The biggest detail about this artwork that sticks out to me are the eyes. We’re used to seeing Stratos’ “eyes” as goggles, but here they do appear to be his eyes. This transforms his look completely, giving him a much more bird-like appearance than was evident in the vintage toy.
Another thing to point out here is Stratos’ backpack. The design around the front is quite different from either the vintage toy or the cross sell artwork, as there are no straps going down his chest. Alfredo Alcala based his early illustrations on this concept Stratos, although he got the skin (or perhaps fur) color wrong. As you can see, Mark added some yellow and tan lighting effects to the center of Stratos’ chest, but I believe the intent all along was for Stratos to be light gray.
Zodac – 1981
This Zodac (or “Sensor” as he was originally called) drawing was no doubt created last of the 11 pieces included in this portfolio. As Emiliano Santalucia pointed out several years ago at Grayskull Con, the design details are based on parts already sculpted for the toyline – specifically Skeletor’s arms and legs and Beast Man’s chest.
This is the only piece in the portfolio that has not been published in any form until now. As such it was the one I was most curious about, and it did not disappoint.
Zodac looks quite alien here. He adopts a straight-legged stance, but otherwise has the familiar Skeletor feet and forearms. The version from the cross sell art seems a bit tame by comparison:
Zodac’s expression here is heroic, if a bit cocky. Mark’s original intention was for Zodac to be an ally of He-Man. Perhaps the name “Sensor” came about because his helmet enhanced his vision and hearing – at least that’s my guess, going from the design cues. Mark has also said that Zodac “was all about flying” – perhaps he would have provided air support for He-Man in the Wind Raider.

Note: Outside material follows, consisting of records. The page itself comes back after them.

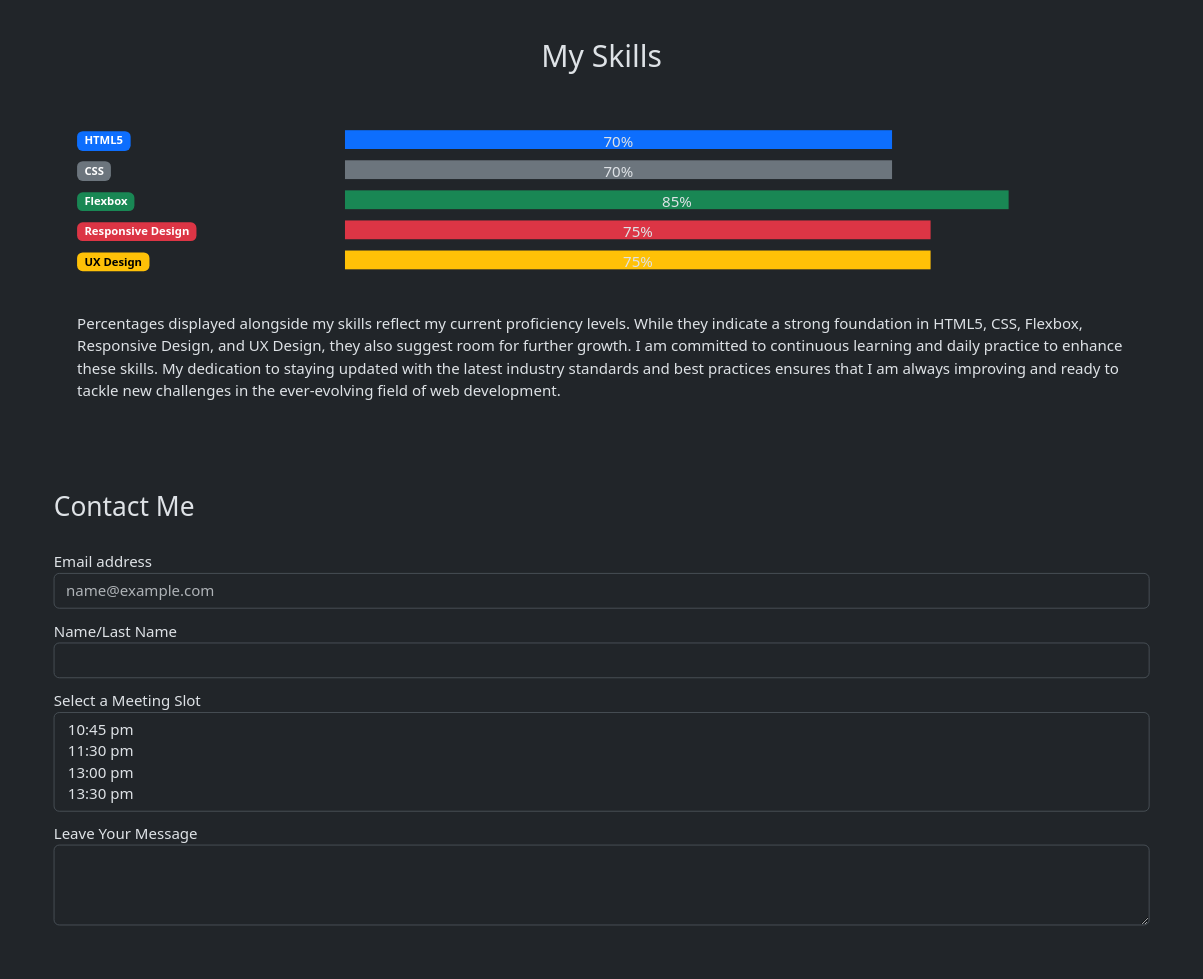
Repository: uvee35/Bootstrap-Portfolio
Page: index.html
These files come from the project's save history. The page is drawn as it stood at one moment and after the next save; the edit follows.
The browser window is 1280 px wide. The pictures show the part of the page from y = 1092 to 2136 px (the page is 2134 px tall before and 2136 px after), at 94% of full size.
A picture or video elsewhere on the page could not be fetched, so the positions and the page height are approximate.

Above is the page before, as saved 2023-12-18 20:29:43.

### index.html
<!DOCTYPE html>
<html lang="en" data-bs-theme="dark">
  <head>
    <meta charset="utf-8" />
    <meta name="viewport" content="width=device-width, initial-scale=1" />
    <title>Bootstrap demo</title>
    <link
      href="https://cdn.jsdelivr.net/npm/bootstrap@5.3.2/dist/css/bootstrap.min.css"
      rel="stylesheet"
      integrity="sha384-T3c6CoIi6uLrA9TneNEoa7RxnatzjcDSCmG1MXxSR1GAsXEV/Dwwykc2MPK8M2HN"
      crossorigin="anonymous"
    />
    <link rel="stylesheet" href="./css/style.css" />
    <link
      rel="stylesheet"
      href="https://cdnjs.cloudflare.com/ajax/libs/font-awesome/5.15.4/css/all.min.css"
    />
  </head>
  <body>
    <!-- Navbar -->
    <nav class="navbar navbar-expand-lg navbar-light bg-dark">
      <div class="container-fluid">
        <!-- Brand/logo -->
        <a class="navbar-brand" href="#home">Victor Marques</a>
        <i class="fab fa-html5"></i>

        <!-- Toggle button for small screens -->
        <button
          class="navbar-toggler"
          type="button"
          data-bs-toggle="collapse"
          data-bs-target="#navbarNavAltMarkup"
          aria-controls="navbarNavAltMarkup"
          aria-expanded="false"
          aria-label="Toggle navigation"
        >
          <span class="navbar-toggler-icon"></span>
        </button>

        <!-- Navbar links -->
        <div
          class="collapse navbar-collapse justify-content-end"
          id="navbarNavAltMarkup"
        >
          <div class="navbar-nav">
            <a class="nav-link" href="#about-me">About Me</a>
            <a class="nav-link" href="#work">Work</a>
            <a class="nav-link" href="#work">Skills</a>
            <a class="nav-link" href="#contact">Contact</a>
          </div>
        </div>
      </div>
    </nav>

    <!-- Hero Section -->
    <section class="hero-section bg-dark text-center py-5" id="hero">
      <div class="container">
        <img
          src="./css/images/victor.JPG"
          alt="Your Name"
          class="rounded-circle mb-3"
          style="width: 150px; height: 150px"
        />
        <h1 class="display-4">Victor Marques</h1>
        <p class="lead">Front-end Developer | Creative Designer</p>
        <p>
          Welcome to my professional portfolio. Here you can find a showcase of
          my work, projects I've contributed to, and the skills I bring to the
          table.
        </p>
      </div>
      <button type="button" class="btn btn-primary btn-lg">Let's Talk</button>
      <button type="button" class="btn btn-secondary btn-lg">My Skills</button>
    </section>

    <!-- Cards -->
    <div class="container-fluid" id="work">
      <div class="row">
        <h1 class="col-12" id="work-text">My Portfolio</h1>
        <!-- Card 1 -->
        <div class="cardContainer col-lg-3 col-md-3 col-sm-6 padding-top">
          <div class="card">
            <img
              src="./css/images/card1photo.png"
              class="card-img-top"
              alt="..."
            />
            <div class="card-body">
              <h4 class="card-title">Horiseon Website</h4>
              <p class="card-text">
                Horiseon is a website crafted with HTML and CSS, focusing on
                accessibility and search engine optimization...
              </p>
              <a
                href="https://uvee35.github.io/Victor-Module1Challenge/"
                class="btn btn-primary"
                >See Live Demo</a
              >
            </div>
          </div>
        </div>
        <!-- End card 1 -->

        <!-- Card 2 -->
        <div class="cardContainer col-lg-3 col-md-3 col-sm-6">
          <div class="card">
            <img src="./css/images/card2.png" class="card-img-top" alt="..." />
            <div class="card-body">
              <h4 class="card-title">Portfolio</h4>
              <p class="card-text">
                This portfolio website, built using HTML, CSS, and Flexbox,
                features a modern and responsive design...
              </p>
              <a
                href="https://uvee35.github.io/Challenge2-Victor/."
                class="btn btn-primary"
                >See Live Demo</a
              >
            </div>
          </div>
        </div>
        <!-- End card 2 -->

        <!-- Card 3 -->
        <div class="cardContainer col-lg-3 col-md-3 col-sm-6">
          <div class="card">
            <img src="./css/images/card3.png" class="card-img-top" alt="..." />
            <div class="card-body">
              <h4 class="card-title">NiceAdmin</h4>
              <p class="card-text">
                NiceAdmin is a website designed using HTML, CSS, and Bootstrap,
                offering a user-friendly admin and dashboard interface...
              </p>
              <a
                href="https://bootstrapmade.com/demo/NiceAdmin/"
                class="btn btn-primary"
                >See Live Demo</a
              >
            </div>
          </div>
        </div>
        <!-- End card 3 -->
        <!-- Card 4 -->
        <div class="cardContainer col-lg-3 col-md-3 col-sm-6">
          <div class="card">
            <img src="./css/images/card4.png" class="card-img-top" alt="..." />
            <div class="card-body">
              <h4 class="card-title">EstateAgency</h4>
              <p class="card-text">
                EstateAgency is a sleek, Bootstrap-based real estate website
                template, ideal for agencies and realtors...
              </p>
              <a
                href="https://bootstrapmade.com/demo/EstateAgency/"
                class="btn btn-primary"
                >See Live Demo</a
              >
            </div>
          </div>
        </div>
        <!-- End card 4 -->
      </div>
    </div>
    <!-- End cards -->

    <!-- Skills Section -->

    <div class="container-fluid" id="Skills">
      <div class="row mb-4">
        <h2 class="col-12" style="text-align: center; padding-top: 20px">
          My Skills
        </h2>
      </div>

      <div class="container">
        <div class="row align-items-center mb-2">
          <div class="col-md-3">
            <span class="badge text-bg-primary">HTML5</span>
          </div>
          <div class="col-md-9">
            <div
              class="bg-primary"
              style="width: 70%; height: 20px; text-align: center"
            >
              70%
            </div>
          </div>
        </div>
        <div class="row align-items-center mb-2">
          <div class="col-md-3">
            <span class="badge text-bg-secondary">CSS</span>
          </div>
          <div class="col-md-9">
            <div
              class="bg-secondary"
              style="width: 70%; height: 20px; text-align: center"
            >
              70%
            </div>
          </div>
        </div>
        <div class="row align-items-center mb-2">
          <div class="col-md-3">
            <span class="badge text-bg-success">Flexbox</span>
          </div>
          <div class="col-md-9">
            <div
              class="bg-success"
              style="width: 85%; height: 20px; text-align: center"
            >
              85%
            </div>
          </div>
        </div>
        <div class="row align-items-center mb-2">
          <div class="col-md-3">
            <span class="badge text-bg-danger">Responsive Design</span>
          </div>
          <div class="col-md-9">
            <div
              class="bg-danger"
              style="width: 75%; height: 20px; text-align: center"
            >
              75%
            </div>
          </div>
        </div>
        <div class="row align-items-center mb-2">
          <div class="col-md-3">
            <span class="badge text-bg-warning">UX Design</span>
          </div>
          <div class="col-md-9">
            <div
              class="bg-warning"
              style="width: 75%; height: 20px; text-align: center"
            >
              75%
            </div>
          </div>
        </div>

        <p style="padding-top: 35px">
          Percentages displayed alongside my skills reflect my current
          proficiency levels. While they indicate a strong foundation in HTML5,
          CSS, Flexbox, Responsive Design, and UX Design, they also suggest room
          for further growth. I am committed to continuous learning and daily
          practice to enhance these skills. My dedication to staying updated
          with the latest industry standards and best practices ensures that I
          am always improving and ready to tackle new challenges in the
          ever-evolving field of web development.
        </p>
      </div>
    </div>

    <!-- Contact Me -->
    <div class="container-fluid" id="contact-me">

    <form style="padding: 3%" style="display: flex; justify-content: center">
      <h3>Contact Me</h3>
      <div class="form-group" style="padding-top: 2%">
        <label for="exampleFormControlInput1">Email address</label>
        <input
          type="email"
          class="form-control"
          id="exampleFormControlInput1"
          placeholder="name@example.com"
        />
      </div>
      <div class="form-group" style="margin-top: 1%">
        <label for="exampleFormControlInput1">Name/Last Name</label>
        <input type="text" class="form-control" id="description" />
      </div>
      <div class="form-group" style="margin-top: 1%">
        <label for="exampleFormControlSelect2">Select a Meeting Slot</label>
        <select multiple class="form-control" id="exampleFormControlSelect2">
          <option>10:45 pm</option>
          <option>11:30 pm</option>
          <option>13:00 pm</option>
          <option>13:30 pm</option>
        </select>
      </div>
      <div class="form-group" style="margin-top: 1%">
        <label for="exampleFormControlTextarea1">Leave Your Message</label>
        <textarea
          class="form-control"
          id="exampleFormControlTextarea1"
          rows="3"
        ></textarea>
      </div>
    </div>
    </form>

    <script
      src="https://cdn.jsdelivr.net/npm/bootstrap@5.3.2/dist/js/bootstrap.bundle.min.js"
      integrity="sha384-C6RzsynM9kWDrMNeT87bh95OGNyZPhcTNXj1NW7RuBCsyN/o0jlpcV8Qyq46cDfL"
      crossorigin="anonymous"
    ></script>
  </body>
</html>

### css/style.css
.hero-section {
    background-color: #121212; /* Dark background color */
    color: #ffffff; /* White text color for contrast */
    position: relative; /* Position relative for absolute positioning of buttons */
    z-index: 1; /* Ensure the layering is correct */
  }


  .hero-buttons {
    position: absolute;
    bottom: 20px;
    left: 50%;
    transform: translateX(-50%); /* Center the buttons */
    z-index: 2; /* Above the background image */
  }

  /* If you have a specific background image you want to use */
  .hero-section {
    background-image: url('./images/planet-1702788_1920.jpg');
    background-size: cover;
    background-position: center;
  }

  #Skills {
    border: 1px solid none;
    border-radius: 5px;
    padding: 20px;
  }

  #work{
    border: 1px solid none;
    border-radius: 5px;
    padding: 20px;
  }

.col-12{
text-align: center;
 padding-top: 5px;
 padding-bottom: 2%;
}

#contact-me{
  border: 1px solid none;
    border-radius: 5px;
    padding: 20px;
}

After the next save:
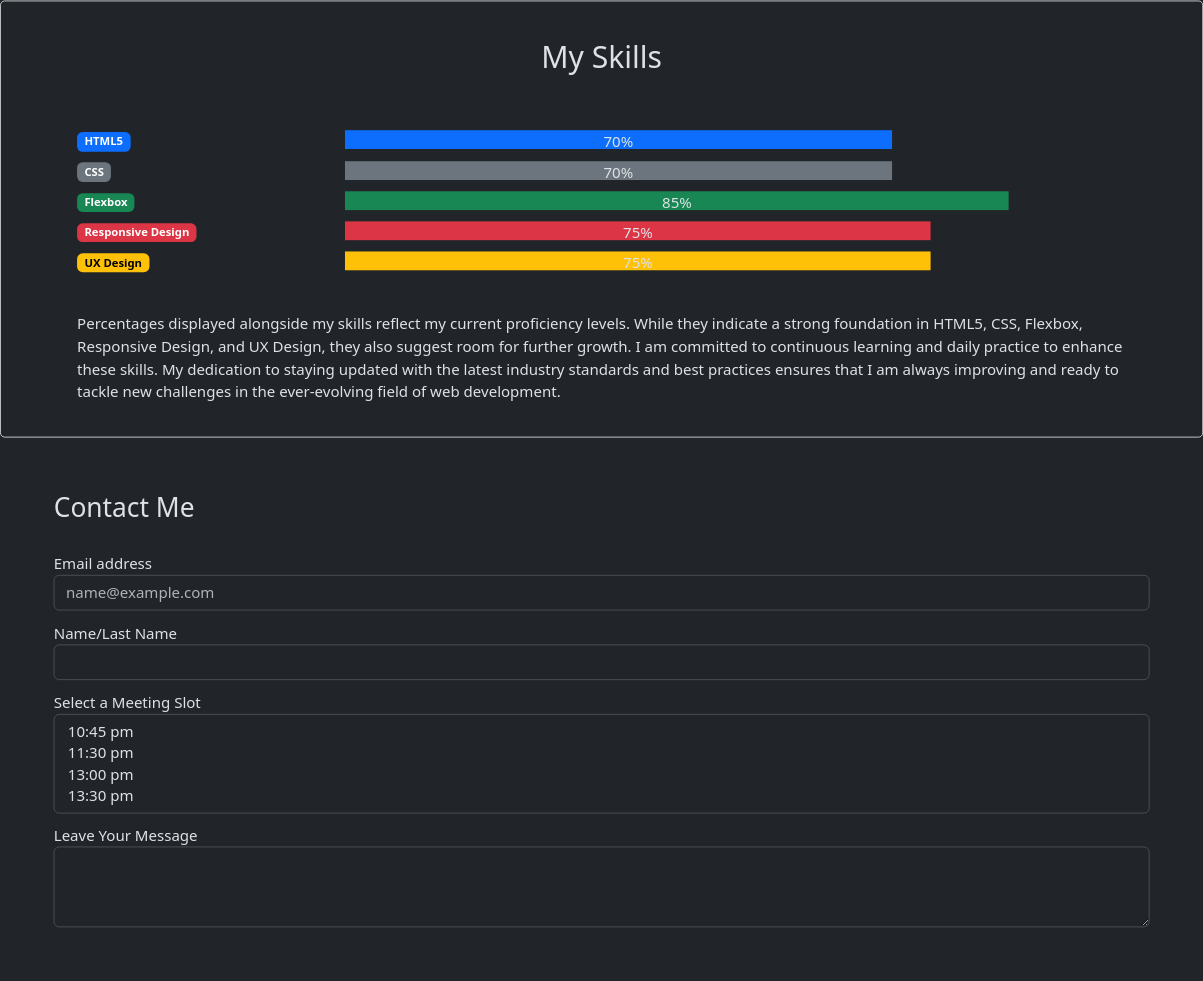
Saved 6 s later.
--- a/css/style.css
+++ b/css/style.css
@@ -22,7 +22,7 @@
   }
 
   #Skills {
-    border: 1px solid none;
+    border: 1px solid #ccc;
     border-radius: 5px;
     padding: 20px;
   }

As amazing as this artwork might look on your flat screen monitor, trust me when I say that it’s nothing compared to how it looks in person. This portfolio was printed in a limited run for San Diego Comic Con, so not everyone was able to get their hands on it. I hope that Super7 and The Power and the Honor Foundation will eventually make more copies available for fans who couldn’t get it the first time around. If you are even a moderate He-Man fan, you need this artwork in your life.
As I intimated earlier, I’d love to see a sequel to this portfolio. Items on my personal wish list would include the August 8, 1981 version of He-Man, alternate versions of any of the characters included in this portfolio, and artwork for Man-E-Faces, Ram Man, and any number of unproduced characters that Mark might have worked on before he left Mattel.
I hope also that this collection of concept illustrations will lead to the production of 3D versions of these designs, whether that takes the form of new 5.5″ scale action figures, statues, or Masters of the Universe Classics figures. It would be, I believe, a fitting tribute to the man whose creativity and vision launched this beloved toyline.
Thanks to Jukka Issakainen for pushing me to write this review.